The results of the experiments suggest that the information people take into account while making a decision is influenced by their desires and motivations. They found increases in pupil diameter when participants made beneficial errors (i.e., chose the highest paying side when it was the wrong answer) that indicate dishonest behavior. The arousal results indicated that the decision to cheat is mainly made before information is presented. As a result, people experience a dissonance between the possibility of obtaining personal gain and the desire to maintain a positive self-image, but because of self-serving perception distortion mechanisms, they are not totally aware of this. Hochman et al noticed that physiological arousal did not decrease in response to cheating over the trials in this study. This suggests that the ethical dissonance was not diminished with repeated experience of dishonest responses. It seems that although our pre-emptive biases and motivated reasoning mechanisms work hard to create a reality that justifies selfish behavior, at a pre-consciousness level people still seem to “know” that their behavior is wrong.

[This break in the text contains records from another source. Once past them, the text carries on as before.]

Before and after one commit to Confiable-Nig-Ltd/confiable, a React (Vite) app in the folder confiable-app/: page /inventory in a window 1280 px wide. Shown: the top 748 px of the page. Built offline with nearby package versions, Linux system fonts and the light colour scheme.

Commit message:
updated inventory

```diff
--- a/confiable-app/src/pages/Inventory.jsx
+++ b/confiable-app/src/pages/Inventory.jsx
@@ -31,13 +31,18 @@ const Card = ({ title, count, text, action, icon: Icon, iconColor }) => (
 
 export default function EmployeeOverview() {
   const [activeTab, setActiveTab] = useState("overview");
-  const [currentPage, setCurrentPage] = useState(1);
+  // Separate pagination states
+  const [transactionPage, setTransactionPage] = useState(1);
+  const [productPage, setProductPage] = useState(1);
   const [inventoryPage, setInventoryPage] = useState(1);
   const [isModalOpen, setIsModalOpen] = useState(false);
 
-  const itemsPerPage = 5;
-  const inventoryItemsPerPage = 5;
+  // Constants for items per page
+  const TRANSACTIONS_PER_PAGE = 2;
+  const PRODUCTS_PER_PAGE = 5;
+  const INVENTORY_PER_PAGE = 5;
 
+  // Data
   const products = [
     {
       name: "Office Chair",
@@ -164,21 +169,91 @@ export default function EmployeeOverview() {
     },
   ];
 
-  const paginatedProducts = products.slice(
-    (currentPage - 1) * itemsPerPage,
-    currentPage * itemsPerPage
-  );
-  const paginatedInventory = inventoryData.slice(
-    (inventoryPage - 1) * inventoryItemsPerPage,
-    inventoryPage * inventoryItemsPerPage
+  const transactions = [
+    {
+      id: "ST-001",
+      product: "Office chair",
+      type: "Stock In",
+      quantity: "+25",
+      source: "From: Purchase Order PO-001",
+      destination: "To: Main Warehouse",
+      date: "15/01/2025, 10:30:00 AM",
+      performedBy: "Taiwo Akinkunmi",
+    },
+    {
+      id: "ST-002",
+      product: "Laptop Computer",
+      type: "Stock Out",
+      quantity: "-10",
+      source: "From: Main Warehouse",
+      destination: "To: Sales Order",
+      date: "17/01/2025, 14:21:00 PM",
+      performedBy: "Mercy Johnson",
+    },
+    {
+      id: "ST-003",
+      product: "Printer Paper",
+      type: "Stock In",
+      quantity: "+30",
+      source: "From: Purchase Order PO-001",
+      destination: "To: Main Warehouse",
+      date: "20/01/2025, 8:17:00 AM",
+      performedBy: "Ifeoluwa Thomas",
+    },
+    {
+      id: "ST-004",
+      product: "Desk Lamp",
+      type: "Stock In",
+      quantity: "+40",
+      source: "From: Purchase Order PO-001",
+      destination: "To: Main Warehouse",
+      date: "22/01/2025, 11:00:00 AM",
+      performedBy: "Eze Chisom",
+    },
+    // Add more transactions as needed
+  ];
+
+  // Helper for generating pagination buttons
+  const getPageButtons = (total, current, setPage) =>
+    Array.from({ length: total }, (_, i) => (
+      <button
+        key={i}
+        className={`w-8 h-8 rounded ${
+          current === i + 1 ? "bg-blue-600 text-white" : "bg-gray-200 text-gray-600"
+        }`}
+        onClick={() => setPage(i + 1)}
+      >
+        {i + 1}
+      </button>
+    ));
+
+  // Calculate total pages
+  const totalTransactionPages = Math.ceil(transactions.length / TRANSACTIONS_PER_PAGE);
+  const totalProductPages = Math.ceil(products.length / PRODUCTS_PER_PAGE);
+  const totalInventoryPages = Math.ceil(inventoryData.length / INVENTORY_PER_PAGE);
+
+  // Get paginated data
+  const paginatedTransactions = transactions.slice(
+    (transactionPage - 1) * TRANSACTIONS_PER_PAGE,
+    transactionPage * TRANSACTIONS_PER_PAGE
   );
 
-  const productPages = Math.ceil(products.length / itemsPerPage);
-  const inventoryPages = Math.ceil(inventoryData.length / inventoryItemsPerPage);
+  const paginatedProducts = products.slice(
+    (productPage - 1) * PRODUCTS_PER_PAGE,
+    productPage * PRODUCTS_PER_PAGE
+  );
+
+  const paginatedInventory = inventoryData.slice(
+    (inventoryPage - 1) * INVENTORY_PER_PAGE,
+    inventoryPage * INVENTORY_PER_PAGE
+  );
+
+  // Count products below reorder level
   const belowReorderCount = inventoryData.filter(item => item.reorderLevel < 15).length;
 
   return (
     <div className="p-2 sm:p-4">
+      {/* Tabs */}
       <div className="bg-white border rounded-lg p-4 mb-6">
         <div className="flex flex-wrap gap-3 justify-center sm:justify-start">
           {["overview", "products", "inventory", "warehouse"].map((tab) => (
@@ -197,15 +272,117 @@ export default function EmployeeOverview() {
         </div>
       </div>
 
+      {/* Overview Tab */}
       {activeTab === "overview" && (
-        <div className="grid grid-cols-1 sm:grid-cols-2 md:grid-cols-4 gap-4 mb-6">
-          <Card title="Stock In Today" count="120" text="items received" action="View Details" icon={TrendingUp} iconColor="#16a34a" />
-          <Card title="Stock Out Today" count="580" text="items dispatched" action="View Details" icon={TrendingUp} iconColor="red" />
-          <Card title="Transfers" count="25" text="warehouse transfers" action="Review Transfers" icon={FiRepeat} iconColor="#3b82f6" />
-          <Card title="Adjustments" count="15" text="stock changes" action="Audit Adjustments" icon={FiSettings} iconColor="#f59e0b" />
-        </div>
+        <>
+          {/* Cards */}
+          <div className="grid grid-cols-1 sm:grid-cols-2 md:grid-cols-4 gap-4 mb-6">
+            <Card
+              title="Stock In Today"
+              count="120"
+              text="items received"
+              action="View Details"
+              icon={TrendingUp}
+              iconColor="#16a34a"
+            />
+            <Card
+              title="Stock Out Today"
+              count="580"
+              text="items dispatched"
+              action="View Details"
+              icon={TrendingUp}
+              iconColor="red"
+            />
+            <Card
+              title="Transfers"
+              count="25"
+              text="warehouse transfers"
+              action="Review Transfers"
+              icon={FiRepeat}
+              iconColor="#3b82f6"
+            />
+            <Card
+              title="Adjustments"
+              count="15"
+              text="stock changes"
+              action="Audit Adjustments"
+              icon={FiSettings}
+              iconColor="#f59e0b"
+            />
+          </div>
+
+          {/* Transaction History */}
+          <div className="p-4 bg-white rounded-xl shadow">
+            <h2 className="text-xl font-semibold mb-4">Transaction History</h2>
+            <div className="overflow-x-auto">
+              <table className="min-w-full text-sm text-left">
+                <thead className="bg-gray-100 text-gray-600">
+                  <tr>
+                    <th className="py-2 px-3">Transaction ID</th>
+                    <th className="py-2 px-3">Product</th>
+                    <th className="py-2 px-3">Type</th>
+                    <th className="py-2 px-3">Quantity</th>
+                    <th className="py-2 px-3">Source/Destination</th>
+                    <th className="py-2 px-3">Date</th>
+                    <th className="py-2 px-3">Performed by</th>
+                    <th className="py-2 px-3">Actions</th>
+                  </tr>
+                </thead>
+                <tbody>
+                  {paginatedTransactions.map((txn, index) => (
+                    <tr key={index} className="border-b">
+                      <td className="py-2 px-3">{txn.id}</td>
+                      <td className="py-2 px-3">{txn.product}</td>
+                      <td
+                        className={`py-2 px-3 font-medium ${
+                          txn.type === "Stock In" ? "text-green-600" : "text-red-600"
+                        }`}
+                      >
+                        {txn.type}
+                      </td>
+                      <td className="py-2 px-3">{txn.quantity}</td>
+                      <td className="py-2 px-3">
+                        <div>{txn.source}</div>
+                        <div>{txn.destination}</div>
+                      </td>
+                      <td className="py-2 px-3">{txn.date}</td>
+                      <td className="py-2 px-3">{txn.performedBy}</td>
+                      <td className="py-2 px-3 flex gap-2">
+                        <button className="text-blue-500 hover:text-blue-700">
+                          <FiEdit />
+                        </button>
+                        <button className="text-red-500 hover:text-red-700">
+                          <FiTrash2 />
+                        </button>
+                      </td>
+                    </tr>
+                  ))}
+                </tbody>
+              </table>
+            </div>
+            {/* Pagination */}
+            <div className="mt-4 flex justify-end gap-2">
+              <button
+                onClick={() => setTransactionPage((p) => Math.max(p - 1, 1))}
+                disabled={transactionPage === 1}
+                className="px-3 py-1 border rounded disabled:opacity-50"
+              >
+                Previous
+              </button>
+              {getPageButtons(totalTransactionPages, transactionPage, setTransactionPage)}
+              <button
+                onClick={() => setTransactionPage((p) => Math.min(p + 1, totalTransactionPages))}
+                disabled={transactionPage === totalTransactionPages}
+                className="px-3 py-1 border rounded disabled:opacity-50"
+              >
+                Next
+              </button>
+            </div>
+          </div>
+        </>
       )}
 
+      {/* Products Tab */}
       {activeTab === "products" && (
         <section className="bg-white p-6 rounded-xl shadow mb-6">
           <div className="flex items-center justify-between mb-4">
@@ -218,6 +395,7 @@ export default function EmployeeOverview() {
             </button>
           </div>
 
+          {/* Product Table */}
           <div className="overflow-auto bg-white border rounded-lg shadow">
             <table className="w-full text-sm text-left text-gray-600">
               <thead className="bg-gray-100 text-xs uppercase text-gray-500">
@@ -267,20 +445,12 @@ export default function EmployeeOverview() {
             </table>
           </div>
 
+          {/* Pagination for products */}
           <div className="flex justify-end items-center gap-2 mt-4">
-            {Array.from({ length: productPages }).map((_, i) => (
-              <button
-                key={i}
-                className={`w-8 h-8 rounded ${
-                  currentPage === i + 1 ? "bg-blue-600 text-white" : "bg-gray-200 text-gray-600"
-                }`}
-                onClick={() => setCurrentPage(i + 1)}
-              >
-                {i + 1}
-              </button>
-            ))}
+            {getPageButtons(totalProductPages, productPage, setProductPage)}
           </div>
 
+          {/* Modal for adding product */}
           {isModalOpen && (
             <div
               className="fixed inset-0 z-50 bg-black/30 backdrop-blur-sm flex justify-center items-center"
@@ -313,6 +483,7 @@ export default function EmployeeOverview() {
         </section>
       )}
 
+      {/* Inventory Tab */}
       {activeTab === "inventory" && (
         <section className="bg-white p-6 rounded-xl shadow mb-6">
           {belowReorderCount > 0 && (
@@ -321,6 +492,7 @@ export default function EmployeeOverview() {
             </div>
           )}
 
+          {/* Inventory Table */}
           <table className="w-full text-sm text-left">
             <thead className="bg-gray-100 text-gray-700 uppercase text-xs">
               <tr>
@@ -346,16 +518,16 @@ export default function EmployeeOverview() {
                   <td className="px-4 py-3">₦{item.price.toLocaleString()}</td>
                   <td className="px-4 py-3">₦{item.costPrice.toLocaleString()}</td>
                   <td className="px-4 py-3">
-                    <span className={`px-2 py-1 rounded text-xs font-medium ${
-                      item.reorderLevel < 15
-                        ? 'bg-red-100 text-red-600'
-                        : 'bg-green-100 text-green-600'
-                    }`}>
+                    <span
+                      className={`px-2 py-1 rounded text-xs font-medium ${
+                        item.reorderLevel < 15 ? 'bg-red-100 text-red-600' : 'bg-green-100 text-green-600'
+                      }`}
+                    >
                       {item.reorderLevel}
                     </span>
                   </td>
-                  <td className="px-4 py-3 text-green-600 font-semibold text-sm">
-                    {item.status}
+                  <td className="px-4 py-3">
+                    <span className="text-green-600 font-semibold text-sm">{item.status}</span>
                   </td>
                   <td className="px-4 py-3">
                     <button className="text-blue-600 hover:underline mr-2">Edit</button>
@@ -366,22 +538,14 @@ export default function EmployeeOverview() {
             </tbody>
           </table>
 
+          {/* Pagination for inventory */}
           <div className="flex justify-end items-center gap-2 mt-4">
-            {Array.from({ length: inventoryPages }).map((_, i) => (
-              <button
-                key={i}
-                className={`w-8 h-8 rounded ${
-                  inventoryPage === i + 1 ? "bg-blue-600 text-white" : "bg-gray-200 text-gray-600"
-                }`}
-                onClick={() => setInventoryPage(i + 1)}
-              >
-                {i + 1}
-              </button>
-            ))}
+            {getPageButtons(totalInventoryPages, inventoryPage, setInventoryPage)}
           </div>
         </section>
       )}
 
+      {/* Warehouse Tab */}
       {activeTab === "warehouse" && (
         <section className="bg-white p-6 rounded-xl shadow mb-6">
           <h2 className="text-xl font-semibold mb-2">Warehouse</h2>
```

The authors conclude that both self-maintenance theory and bounded ethicality serve as complementary accounts of how people resolve the conflict between their desire to increase gain and the desire to maintain a positive moral self. Arousal is increased in cheating responses, thus indicating some level of awareness, which is in line with the self-maintenance approach. At the same time, there is evidence for attentional biases that lead people to be less likely to become aware that their desired answers are wrong.